PW- Hey Chris! How are you doing?
Hey! I’m doing great thank you. Really great to be chatting with you!
PW- So, first thing’s first. For those who haven’t met you yet, how would you sum up who you are and what you do?
Well, I’m a textile designer from Manchester originally, but I’ve been living and working in London for about 4 years now. I’m studying at the moment at Chelsea College of Art in Textile Design, and I specialise in the embroidery and stitch side of textiles.
PW- What are you working on at the moment, and when will we be able to see it?
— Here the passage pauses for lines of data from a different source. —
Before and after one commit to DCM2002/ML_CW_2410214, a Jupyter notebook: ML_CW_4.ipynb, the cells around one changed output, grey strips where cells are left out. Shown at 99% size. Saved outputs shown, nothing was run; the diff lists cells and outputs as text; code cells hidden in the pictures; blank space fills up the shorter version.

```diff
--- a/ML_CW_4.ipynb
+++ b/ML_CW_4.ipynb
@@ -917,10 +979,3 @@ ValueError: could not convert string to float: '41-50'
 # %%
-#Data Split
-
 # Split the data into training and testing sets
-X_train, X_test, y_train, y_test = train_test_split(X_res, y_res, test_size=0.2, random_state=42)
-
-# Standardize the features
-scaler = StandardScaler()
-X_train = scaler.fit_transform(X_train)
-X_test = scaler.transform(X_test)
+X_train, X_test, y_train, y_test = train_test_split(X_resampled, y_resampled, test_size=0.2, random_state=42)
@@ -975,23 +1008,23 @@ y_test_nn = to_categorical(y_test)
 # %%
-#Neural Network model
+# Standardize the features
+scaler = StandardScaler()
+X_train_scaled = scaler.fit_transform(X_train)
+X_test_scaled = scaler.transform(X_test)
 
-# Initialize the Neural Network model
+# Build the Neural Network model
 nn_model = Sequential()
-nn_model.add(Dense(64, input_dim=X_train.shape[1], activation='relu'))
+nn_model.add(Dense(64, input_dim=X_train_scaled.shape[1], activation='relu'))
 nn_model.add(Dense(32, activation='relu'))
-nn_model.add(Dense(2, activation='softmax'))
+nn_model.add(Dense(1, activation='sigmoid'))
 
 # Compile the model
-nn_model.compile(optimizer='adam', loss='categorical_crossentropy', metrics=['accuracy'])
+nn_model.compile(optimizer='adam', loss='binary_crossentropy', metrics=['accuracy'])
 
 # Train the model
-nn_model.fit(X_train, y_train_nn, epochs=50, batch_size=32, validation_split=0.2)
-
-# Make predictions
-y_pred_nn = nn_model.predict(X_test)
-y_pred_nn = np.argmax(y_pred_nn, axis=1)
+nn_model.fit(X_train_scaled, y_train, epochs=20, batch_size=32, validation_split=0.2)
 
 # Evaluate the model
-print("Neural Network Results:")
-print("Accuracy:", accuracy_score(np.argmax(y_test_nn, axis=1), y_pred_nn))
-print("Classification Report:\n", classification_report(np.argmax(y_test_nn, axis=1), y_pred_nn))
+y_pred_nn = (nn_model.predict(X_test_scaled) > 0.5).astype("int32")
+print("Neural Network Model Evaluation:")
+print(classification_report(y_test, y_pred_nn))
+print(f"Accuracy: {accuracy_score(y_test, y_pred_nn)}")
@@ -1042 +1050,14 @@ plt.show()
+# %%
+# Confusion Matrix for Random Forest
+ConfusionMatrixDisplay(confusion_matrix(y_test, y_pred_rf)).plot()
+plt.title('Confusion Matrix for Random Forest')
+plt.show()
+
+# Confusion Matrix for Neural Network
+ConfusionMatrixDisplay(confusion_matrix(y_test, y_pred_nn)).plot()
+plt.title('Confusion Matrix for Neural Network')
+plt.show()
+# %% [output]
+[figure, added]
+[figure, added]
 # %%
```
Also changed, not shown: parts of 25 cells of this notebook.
Well I’ve actually just finished a small collection I’d been working on for the past 6 or so weeks. It was a very exciting opportunity that came up to design for SS19 and showcase the work at Premiѐre Vision in Paris, which is a huge fashion textiles event where designers showcase their work to fashion buyers from all over the world. For it I looked at old wood carvings and illustrations from the Renaissance, artists such as Jacques Callot. I really wanted to explore hand carving and cut-work for this, so I decided to design the whole collection by just hand cutting into faux leather. It was fun to do something really bold and simple, and exploring textiles without sewing or embroidery. Definitely look out for pictures soon, I’m really excited to share them!
PW- Working with textiles is a unique skillset, and I think it’s safe to say an under-appreciated art form. What inspired you to get into it?
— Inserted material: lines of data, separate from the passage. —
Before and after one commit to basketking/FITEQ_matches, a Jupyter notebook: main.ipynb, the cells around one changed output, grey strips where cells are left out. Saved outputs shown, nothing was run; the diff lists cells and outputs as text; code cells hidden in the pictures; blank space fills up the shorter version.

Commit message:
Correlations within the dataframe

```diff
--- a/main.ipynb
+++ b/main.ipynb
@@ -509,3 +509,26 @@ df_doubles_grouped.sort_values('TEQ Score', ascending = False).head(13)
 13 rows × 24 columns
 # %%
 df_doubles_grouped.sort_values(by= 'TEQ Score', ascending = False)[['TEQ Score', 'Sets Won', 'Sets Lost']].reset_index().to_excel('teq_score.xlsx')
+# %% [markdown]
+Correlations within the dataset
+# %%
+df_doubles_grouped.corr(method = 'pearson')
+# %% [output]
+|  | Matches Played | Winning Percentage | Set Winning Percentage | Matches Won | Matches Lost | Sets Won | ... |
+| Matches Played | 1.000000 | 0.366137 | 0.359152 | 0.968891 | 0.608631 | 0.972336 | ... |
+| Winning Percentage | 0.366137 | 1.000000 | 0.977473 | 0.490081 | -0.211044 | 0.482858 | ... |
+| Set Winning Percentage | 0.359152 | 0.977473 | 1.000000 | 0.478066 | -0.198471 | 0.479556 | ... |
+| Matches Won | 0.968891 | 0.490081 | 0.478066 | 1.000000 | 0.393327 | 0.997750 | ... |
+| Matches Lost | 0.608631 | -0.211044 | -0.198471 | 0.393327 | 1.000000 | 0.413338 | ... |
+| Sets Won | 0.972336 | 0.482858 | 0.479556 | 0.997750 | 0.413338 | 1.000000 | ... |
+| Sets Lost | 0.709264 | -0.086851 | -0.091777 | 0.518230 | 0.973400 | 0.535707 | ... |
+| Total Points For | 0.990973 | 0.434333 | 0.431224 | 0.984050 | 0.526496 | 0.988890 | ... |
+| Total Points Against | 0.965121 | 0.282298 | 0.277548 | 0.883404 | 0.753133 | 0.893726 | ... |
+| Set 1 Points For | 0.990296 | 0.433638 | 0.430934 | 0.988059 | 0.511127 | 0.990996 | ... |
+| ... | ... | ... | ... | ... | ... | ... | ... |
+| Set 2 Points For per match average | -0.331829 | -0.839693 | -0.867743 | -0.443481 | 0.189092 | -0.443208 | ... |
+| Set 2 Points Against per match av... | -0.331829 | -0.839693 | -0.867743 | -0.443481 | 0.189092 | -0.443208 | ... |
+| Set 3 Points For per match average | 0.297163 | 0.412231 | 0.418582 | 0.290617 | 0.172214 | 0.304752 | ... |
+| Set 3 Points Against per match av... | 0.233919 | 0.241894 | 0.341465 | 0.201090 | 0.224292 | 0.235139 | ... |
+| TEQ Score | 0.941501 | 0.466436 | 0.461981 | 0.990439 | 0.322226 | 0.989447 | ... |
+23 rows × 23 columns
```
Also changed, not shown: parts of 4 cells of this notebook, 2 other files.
It really is an under-appreciated art form; you say textiles and people’s understanding of what it involves and includes I find is quite limited. Textiles really is so much and actually involves so much more than I think people realise. I actually discovered it quite late on, it hadn’t really been something I even considered as a direction. I had always loved art and fashion, and felt the only path I could take with that was actually in Fashion Design. So I originally went to study that at university, unfortunately this didn’t really work out how I wanted it to, and I ended up leaving the course part way through. I decided to figure out what parts of the design process I enjoyed the most, and that’s where textiles came in. It really was a light bulb kind of moment, where that just made sense. Hand embroidery was really something that I loved to do, so I taught myself as much about it as I could. It’s such a slow and time consuming process, but you get a weird joy from it as it slowly becomes something.
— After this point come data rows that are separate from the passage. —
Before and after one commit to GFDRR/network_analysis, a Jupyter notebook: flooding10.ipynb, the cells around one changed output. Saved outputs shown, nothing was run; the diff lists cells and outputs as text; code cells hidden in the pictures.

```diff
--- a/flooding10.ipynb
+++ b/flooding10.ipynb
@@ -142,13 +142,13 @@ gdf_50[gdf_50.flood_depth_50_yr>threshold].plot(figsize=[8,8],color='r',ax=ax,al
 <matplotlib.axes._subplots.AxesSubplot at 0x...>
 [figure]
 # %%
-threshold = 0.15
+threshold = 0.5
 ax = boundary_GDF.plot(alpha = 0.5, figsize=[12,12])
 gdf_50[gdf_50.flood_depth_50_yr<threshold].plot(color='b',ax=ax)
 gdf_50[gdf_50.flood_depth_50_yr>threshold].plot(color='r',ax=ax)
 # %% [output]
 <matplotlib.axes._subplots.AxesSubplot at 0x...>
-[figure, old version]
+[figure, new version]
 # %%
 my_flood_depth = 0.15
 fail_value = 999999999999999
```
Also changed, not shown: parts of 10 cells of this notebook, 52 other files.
PW- What is your favourite piece you have designed/ created?
I think the project I had the most fun with, and think is my favourite, is something I made last year. My inspiration for that project came from gay dating apps, and this whole thing of ‘faceless torsos’ that you’d find on them, and how identity really didn’t matter when all you where reduced to was a lumpy muscular mass without a face. I began experimenting with stuffing stretchy fabrics to look like body parts and crocheting human hair, it was all very gross and I loved every moment of it! I ended up creating a giant lumpy mass of flesh coloured spandex finished with hand embroidery to look like body hair. It was definitely a piece I have every intention of going back to and researching and pushing further.
PW- Creativity can be all-consuming, which most readers will know all too well. How do you chill out after finishing a big project?
I’m actually really bad at winding down after a big project. I put so much into it, mentally, that once its over and I can finally relax, my body just kind of goes a bit crazy and doesn’t understand what’s happening and why I suddenly have all this free time! I do however love sleep, its probably my favourite hobby, and I usually spend my free time napping.
PW- In this kind of industry, it can be tough to feel like you’re moving forwards sometimes. How do you battle these feelings when they come up, and do you have any advice to other people who might be struggling in a similar way?
You have to make what you enjoy, find a style that suits your personality. You’ll find it so much easier to design and create when you actually enjoy what you’re doing. And try new things! You never know what will click in your head and just feel right. The design process is full of ups and downs. One day you can be on top of the world, and then all of a sudden your questioning why you ever decided on this path in the first place! Ride the peaks and troughs, you can do this.
PW- And final question! It’s more of an invitation actually. Use the next few sentences to tell us what you’re up to next, and where we can follow you online 🙂
Well I post everything on my instagram which is @Chris_h_designs, feel free to give it a cheeky follow! And I recently started a job as a digital embroidery assistant, which is amazing and I’m very excited about. It’ll be fun to learn more about digital embroidery and start exploring that more in my designs. So watch this space!